Mid range cards (5/6) seems to be the best ones
Finally about the issue of reuse the card you inserted in WP7: it is true that Nokia phones have an app that allows to "unlock" and format the SD cards; I do not remember where but there is a version of the app for the PC.
I am glad you were finally able to get a phone from Rogers. I have been using my Focus heavily since US launch day and I like it more today than I did then. I inserted a PNY Class 2 16Gb card in the phone when I first booted it. The phone did not see the card at the first boot, but it did when I booted it a second time.
The only odd issue I've had is when I first synced my music collection to the phone, when I reached the internal capacity of the phone, or 8Gb, the sync process slowed significantly for the remaining 1 gig of music I had. It did finish, but it took a long time. Since then, I've had no slow sync issues when the phone updates with my Zune Pass.
I've read a lot about this issue on tech blogs and it seems that users who tried the fastest SD cards are the one having problems. Microsoft's warning about the cards was about the lack of consistent quality in handling data. I agree that the issue needs a resolution of some type (a list of certified cards would be a start), but I also wonder just how many "real" users, meaning people who don't post on tech blogs, would even bother with an internal SD card?
BTW, if you use foam case for the Focus, be careful. I had a Body Glove model on the phone that was so tight that it kept turning the phone off whenever I pulled it from my pocket and brushed a finger against the power switch. I replaced that with a thin rigid case that has cut-outs for all the buttons.
The only odd issue I've had is when I first synced my music collection to the phone, when I reached the internal capacity of the phone, or 8Gb, the sync process slowed significantly for the remaining 1 gig of music I had...I've read a lot about this issue on tech blogs and it seems that users who tried the fastest SD cards are the one having problems.
Yeah, that's about what I'd expect from a Class 2 card - which is why, of course, all of us tech blogger types are trying to put in the fastest cards we can.
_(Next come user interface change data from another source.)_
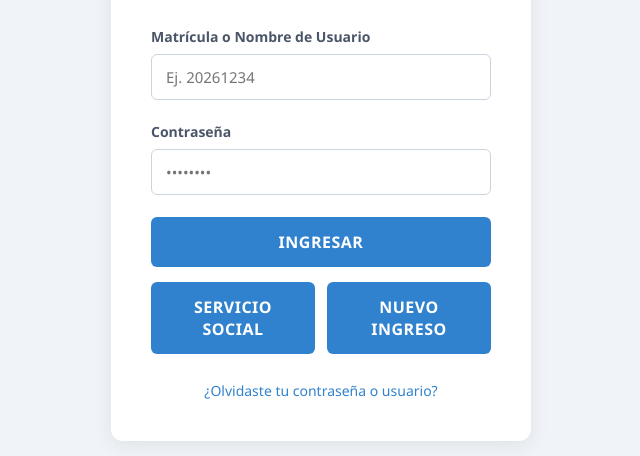
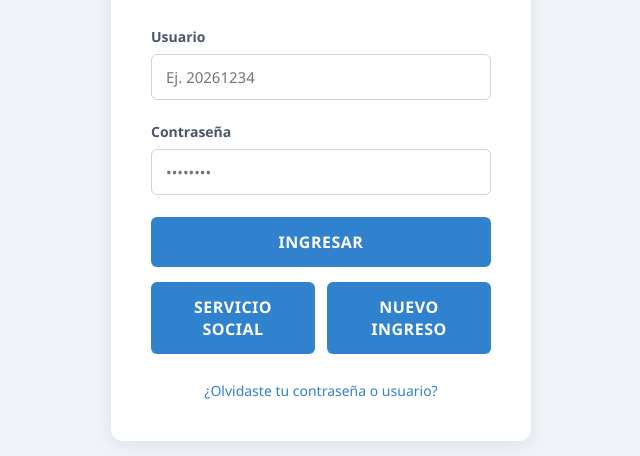
Before and after one commit to CharCC9/alumnos.unimodelo.mx, a website: page public/index.html in a window 1280 px wide. Shown: the part 344-800 px from the top of the page, without its empty margins (319-959 px from the left). Drawn offline with Linux system fonts and the light colour scheme.

Commit message:
index.html

```diff
--- a/public/index.html
+++ b/public/index.html
@@ -18,7 +18,7 @@
 
         <form action="/login" method="POST" class="login-form">
             <div class="input-group">
-                <label for="username">Matrícula o Nombre de Usuario</label>
+                <label for="username">Usuario</label>
                 <input type="text" id="username" name="username" required placeholder="Ej. 20261234">
             </div>
 
```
Kingston had a 32 GB Class 6 card, but I opted for the smaller 16 GB card because it was faster (Class 10).
The whole thing is a mess, and has completely reversed my opinion on removable storage in Windows Phone 7; I wouldn't recommend any user add a microSD card to their device.
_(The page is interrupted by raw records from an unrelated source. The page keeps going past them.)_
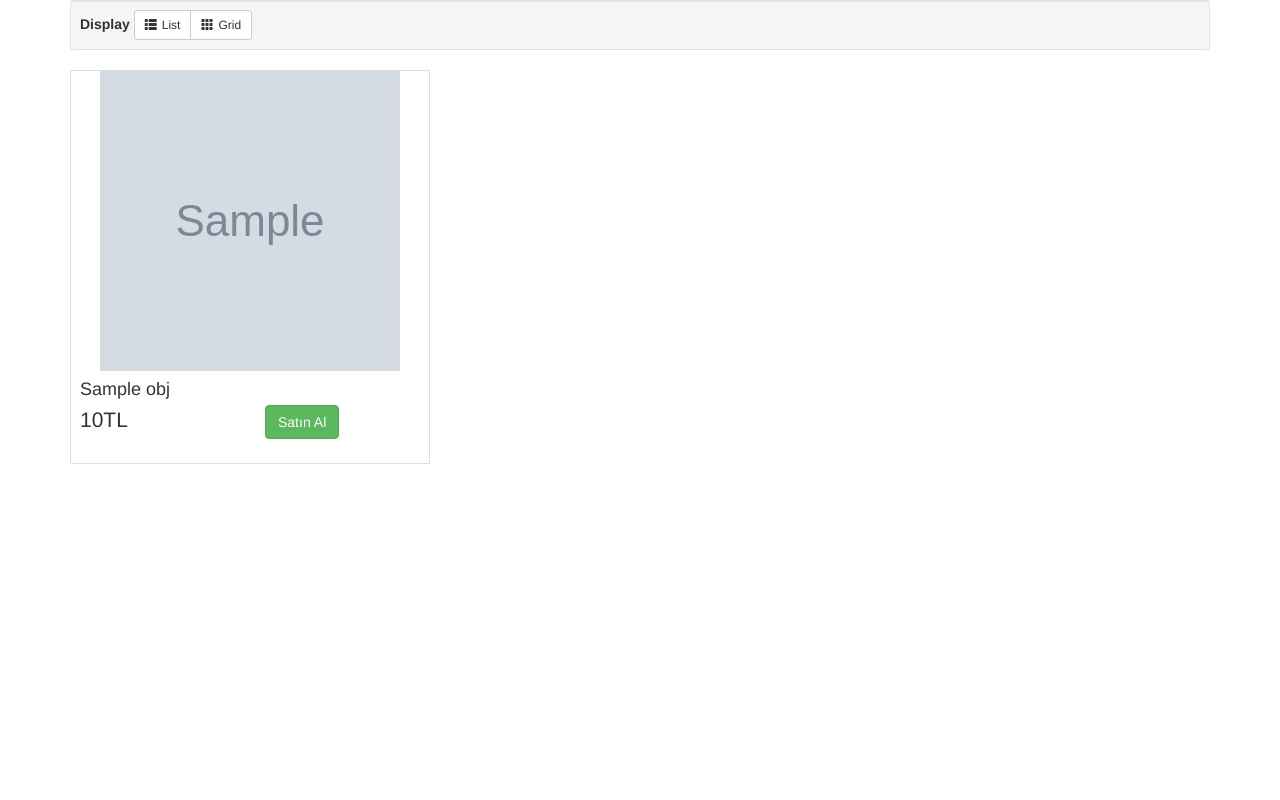
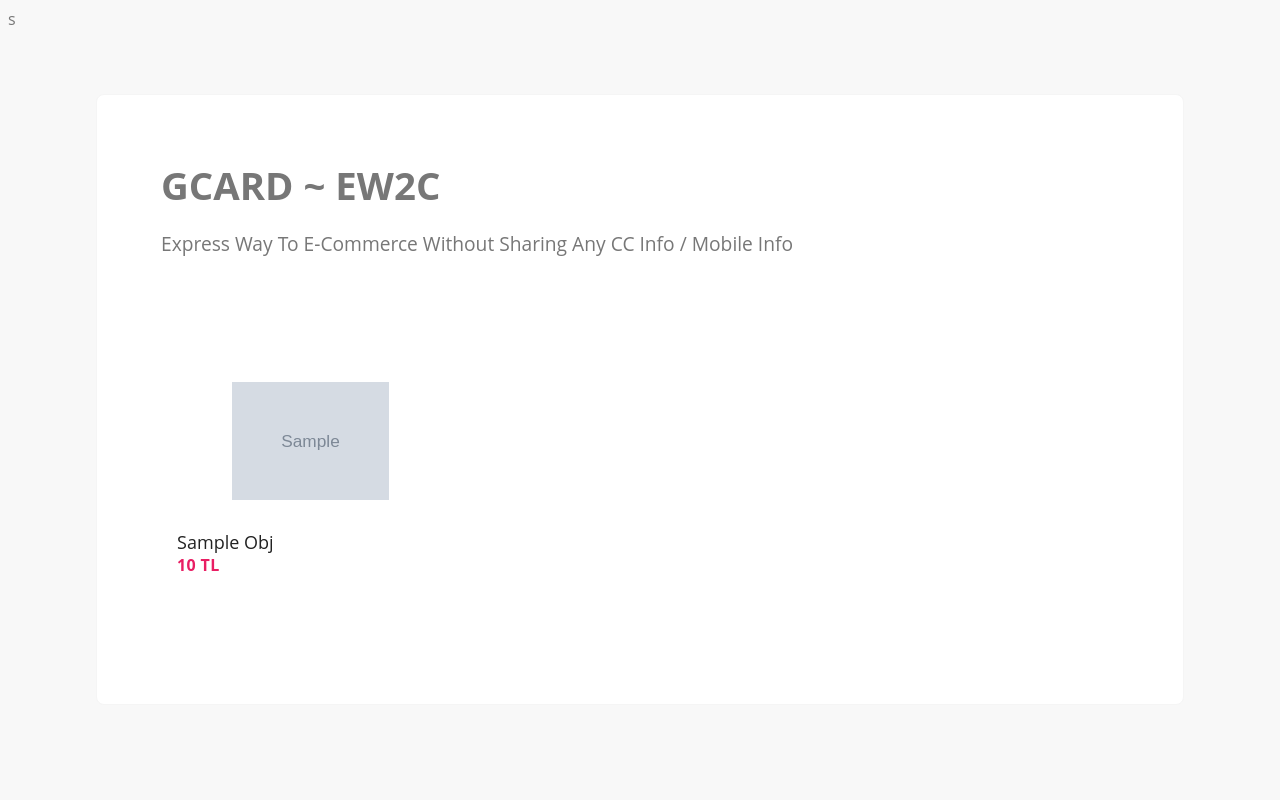
Before and after one commit to lyk2017-python/GCard, a Django app: template GCard/payment/templates/payment/home.html in a window 1280 px wide. Run offline with Django 3.2, Linux system fonts and the light colour scheme; the template is opened without the code that fills it: most values are stand-ins (such as "Sample title", 1, 10 or a date in 2020); grey boxes marked "Sample" are stand-in pictures; some libraries are stand-ins or nearby versions.

Commit message:
Templateler Üzerinde Büyük Değişiklikler

```diff
--- a/GCard/payment/static/css/index.css
+++ b/GCard/payment/static/css/index.css
@@ -1,57 +1,239 @@
-.glyphicon { margin-right:5px; }
-.thumbnail
-{
-    margin-bottom: 20px;
-    padding: 0px;
-    -webkit-border-radius: 0px;
-    -moz-border-radius: 0px;
-    border-radius: 0px;
+body {
+  box-sizing: border-box;
+  font-family: 'Open Sans', sans-serif;
+  background: #f8f8f8;
+  -webkit-font-smoothing: antialiased;
+  -moz-osx-font-smoothing: grayscale;
+  text-rendering: optimizeLegibility;
+}
+body * {
+  box-sizing: inherit;
 }
 
-.item.list-group-item
-{
-    float: none;
-    width: 100%;
-    background-color: #fff;
-    margin-bottom: 10px;
+.wrapper {
+  width: 40em;
+  margin: 4em auto;
+  background: #fff;
+  padding: 4em;
+  border-radius: 8px;
+  border: 1px solid #f5f5f5;
 }
-.item.list-group-item:nth-of-type(odd):hover,.item.list-group-item:hover
-{
-    background: #428bca;
+.wrapper > :first-child {
+  margin-top: 0;
+}
+.wrapper > :last-child {
+  margin-bottom: 0;
 }
 
-.item.list-group-item .list-group-image
-{
-    margin-right: 10px;
-}
-.item.list-group-item .thumbnail
-{
-    margin-bottom: 0px;
-}
-.item.list-group-item .caption
-{
-    padding: 9px 9px 0px 9px;
-}
-.item.list-group-item:nth-of-type(odd)
-{
-    background: #eeeeee;
+.desc {
+  margin: 4em auto;
+  font-size: 1.2em;
 }
 
-.item.list-group-item:before, .item.list-group-item:after
-{
-    display: table;
-    content: " ";
+.todo {
+  background: #f9f9f9;
+  padding: 1em;
+  border-radius: 4px;
+  color: #ccc;
+  font-style: italic;
+  font-weight: lighter;
+  font-size: .9em;
+}
+.todo ul {
+  margin: .4em 0;
+  padding: 0 1em;
+}
+.todo ul li {
+  list-style-position: inside;
 }
 
-.item.list-group-item img
-{
-    float: left;
+h1 {
+  margin: 0;
 }
-.item.list-group-item:after
-{
-    clear: both;
+
+footer {
+  margin: 4em auto;
+  text-align: center;
+  font-size: .9em;
 }
-.list-group-item-text
-{
-    margin: 0 0 11px;
-}s
+
+a {
+  text-decoration: none;
+  color: #2196F3;
+}
+a:hover {
+  text-decoration: underline;
+}
+
+.emoticon-face {
+  background: #FFEB3B;
+  border-radius: 100%;
+  width: 1.7em;
+  height: 1.7em;
+  transform: rotate(90deg);
+  display: inline-block;
+  vertical-align: middle;
+  line-heigh: 1;
+  margin: -.4em .2em 0;
+  text-align: center;
+  border: 1px solid #FDD835;
+  padding-left: .1em;
+  -webkit-font-smoothing: antialiased;
+}
+.emoticon-face--no-rotation {
+  transform: rotate(0deg);
+}
+
+code {
+  padding: .2em .3em;
+  background: #f5f5f5;
+  margin: 0 .2em;
+  border-radius: 4px;
+  font-size: .95em;
+  font-family: 'Source Code Pro';
+}
+
+.tac {
+  text-align: center;
+}
+
+.wrapper {
+  width: 68em;
+}
+
+* {
+  box-sizing: border-box;
+}
+
+body {
+  color: #777;
+  font-family: 'Open Sans', Arial, sans-serif;
+}
+
+.product-grid {
+  width: 60em;
+  margin: 2rem auto;
+}
+.product-grid.product-grid--flexbox .product-grid__wrapper {
+  display: flex;
+  flex-wrap: wrap;
+}
+.product-grid.product-grid--flexbox .product-grid__title {
+  height: auto;
+}
+.product-grid.product-grid--flexbox .product-grid__title:after {
+  display: none;
+}
+.product-grid__wrapper {
+  margin-left: -1rem;
+  margin-right: -1rem;
+}
+.product-grid__product-wrapper {
+  padding: 1rem;
+  float: left;
+  width: 33.33333%;
+}
+.product-grid__product {
+  padding: 1rem;
+  position: relative;
+  cursor: pointer;
+  background: #fff;
+  border-radius: 4px;
+}
+.product-grid__product:hover {
+  box-shadow: 0px 0px 0px 1px #eee;
+  z-index: 50;
+}
+.product-grid__product:hover .product-grid__extend {
+  display: block;
+}
+.product-grid__img-wrapper {
+  width: 100%;
+  text-align: center;
+  padding-top: 1rem;
+  padding-bottom: 1rem;
+  height: 150px;
+}
+.product-grid__img {
+  max-width: 100%;
+  height: auto;
+  max-height: 100%;
+}
+.product-grid__title {
+  margin-top: .875rem;
+  display: block;
+  font-size: 1.125em;
+  color: #222;
+  height: 3em;
+  overflow: hidden;
+  position: relative;
+}
+.product-grid__title:after {
+  content: "";
+  display: block;
+  position: absolute;
+  bottom: 0;
+  right: 0;
+  width: 2.4em;
+  height: 1.5em;
+  background: linear-gradient(to right, rgba(255, 255, 255, 0), white 50%);
+}
+.product-grid__price {
+  color: #E91E63;
+  font-weight: bold;
+  letter-spacing: .4px;
+}
+.product-grid__extend-wrapper {
+  position: relative;
+}
+.product-grid__extend {
+  display: none;
+  position: absolute;
+  padding: 0 1rem 1rem 1rem;
+  margin: .4375rem -1rem 0;
+  box-shadow: 0px 0px 0px 1px #eee;
+  background: #fff;
+  border-radius: 0 0 4px 4px;
+}
+.product-grid__extend:before {
+  content: "";
+  height: .875rem;
+  width: 100%;
+  position: absolute;
+  top: -.4375rem;
+  left: 0;
+  background: #fff;
+}
+.product-grid__description {
+  font-size: .875em;
+  margin-top: .4375rem;
+  margin-bottom: 0;
+}
+.product-grid__btn {
+  display: inline-block;
+  font-size: .875em;
+  color: #777;
+  background: #eee;
+  padding: .5em .625em;
+  margin-top: .875rem;
+  margin-right: .625rem;
+  cursor: pointer;
+  border-radius: 4px;
+}
+.product-grid__btn i.fa {
+  margin-right: .3125rem;
+}
+.product-grid__add-to-cart {
+  color: #fff;
+  background: #E91E63;
+}
+.product-grid__add-to-cart:hover {
+  background: #ee4c83;
+}
+.product-grid__view {
+  color: #777;
+  background: #eee;
+}
+.product-grid__view:hover {
+  background: white;
+}
--- a/GCard/payment/templates/payment/home.html
+++ b/GCard/payment/templates/payment/home.html
@@ -1,4 +1,4 @@
-<!DOCTYPE html>
+s<!DOCTYPE html>
 <html >
 
 <head>
@@ -6,7 +6,8 @@
   <title>GCard</title>
 
   {% load static %}
-  <link rel='stylesheet prefetch' href='//maxcdn.bootstrapcdn.com/bootstrap/3.2.0/css/bootstrap.min.css'>
+  <meta name="viewport" content="width=device-width, initial-scale=1">
+  <link rel="stylesheet" href="https://maxcdn.bootstrapcdn.com/font-awesome/4.4.0/css/font-awesome.min.css">
   <link rel='stylesheet' href='{% static "css/index.css" %}'>
   <style>
   #czz {
@@ -17,38 +18,36 @@
 </head>
 
 <body translate="no" >
-  <div class="container">
-    <div class="well well-sm">
-        <strong>Display</strong>
-        <div class="btn-group">
-            <a rel="nofollow" rel="noreferrer"href="#" id="list" class="btn btn-default btn-sm"><span class="glyphicon glyphicon-th-list">
-            </span>List</a> <a rel="nofollow" rel="noreferrer"href="#" id="grid" class="btn btn-default btn-sm"><span
-                class="glyphicon glyphicon-th"></span>Grid</a>
+<div class="wrapper">
+	<div class="desc">
+		<h1>GCARD ~ EW2C</h1>
+		<p>Express Way To E-Commerce Without Sharing Any CC Info / Mobile Info</p>
 	</div>
+
+	<div class="content">
+		<!-- content here -->
+		<div class="product-grid product-grid--flexbox">
+			<div class="product-grid__wrapper">
+				<!-- Product list start here -->
+				{% for obj in object_list %}
+				<div class="product-grid__product-wrapper">
+					<div class="product-grid__product">
+						<div class="product-grid__img-wrapper">
+							<img src="{{ obj.image }}" alt="{{obj.title|title}}" class="product-grid__img" />
 						</div>
-    <div id="products" class="row list-group">
-	{% for obj in object_list %}
-        <div class="item  col-xs-4 col-lg-4">
-            <div class="thumbnail">
-                <img class="group list-group-image" id="czz" src="{{obj.image}}" alt="{{obj.desc}}"/>
-                <div class="caption">
-                    <h4 class="group inner list-group-item-heading">
-                       {{obj.title}}</h4>
-                    <div class="row">
-                        <div class="col-xs-12 col-md-6">
-                            <p class="lead">
-                                {{obj.price}}TL</p>
-                        </div>
-                        <div class="col-xs-12 col-md-6">
-                            <a rel="nofollow" rel="noreferrer"class="btn btn-success" href="{% url 'product_detail' pk=obj.pk %}">Satın Al</a>
-                        </div>
+						<span class="product-grid__title">{{obj.title|title}}</span>
+						<span class="product-grid__price">{{obj.price}} TL</span>
+						<div class="product-grid__extend-wrapper">
+							<div class="product-grid__extend">
+								<p class="product-grid__description">{{obj.desc}}</p>
+								<a href="{% url 'product_detail' pk=obj.pk %}"><span class="product-grid__btn product-grid__add-to-cart"><i class="fa fa-cart-arrow-down"></i>Buy</span></a>
+								<a href="{% url 'product_detail' pk=obj.pk %}"></a><span class="product-grid__btn product-grid__view"><i class="fa fa-eye"></i>Detail Page</span></a>
 							</div>
 						</div>
 					</div>
 				</div>
 				{% endfor %}
-    </div>
-</div>
+</body>
   <script src='//cdnjs.cloudflare.com/ajax/libs/jquery/2.1.3/jquery.min.js'></script>
   <script src='//maxcdn.bootstrapcdn.com/bootstrap/3.2.0/js/bootstrap.min.js'></script>
 
@@ -62,5 +61,4 @@
 
 
 
-</body>
 </html>
```
Also changed, not shown: GCard/payment/static/css/detail.css (added, +145 -0 lines), GCard/payment/static/js/detail.js (added, +50 -0 lines), GCard/payment/templates/payment/product_detail.html (+29 -9 lines). Lines whose indentation alone changed are shown as unchanged.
I seem to remember reading here (on WPT) or some other blog, that the reason MS really didn't want use-replaceable memory cards was because of the way memory was to be managed in WP7 (and beyond, I would guess). I remember the article mentioning that WP wants to manage ALL of the memory as a single unit, so it EXPECTS all of the memory it has, to be available all of the time.
This seems to be the case with the symptoms described -- needing to 'hard reset' after adding the new card; the card being formatted so as to be unusable in any other device.
My guess is that trying to find a card which matches the memory characteristics of the internal memory chip may be why some work and some don't. The O/S is trying to manage them all as one larger unit.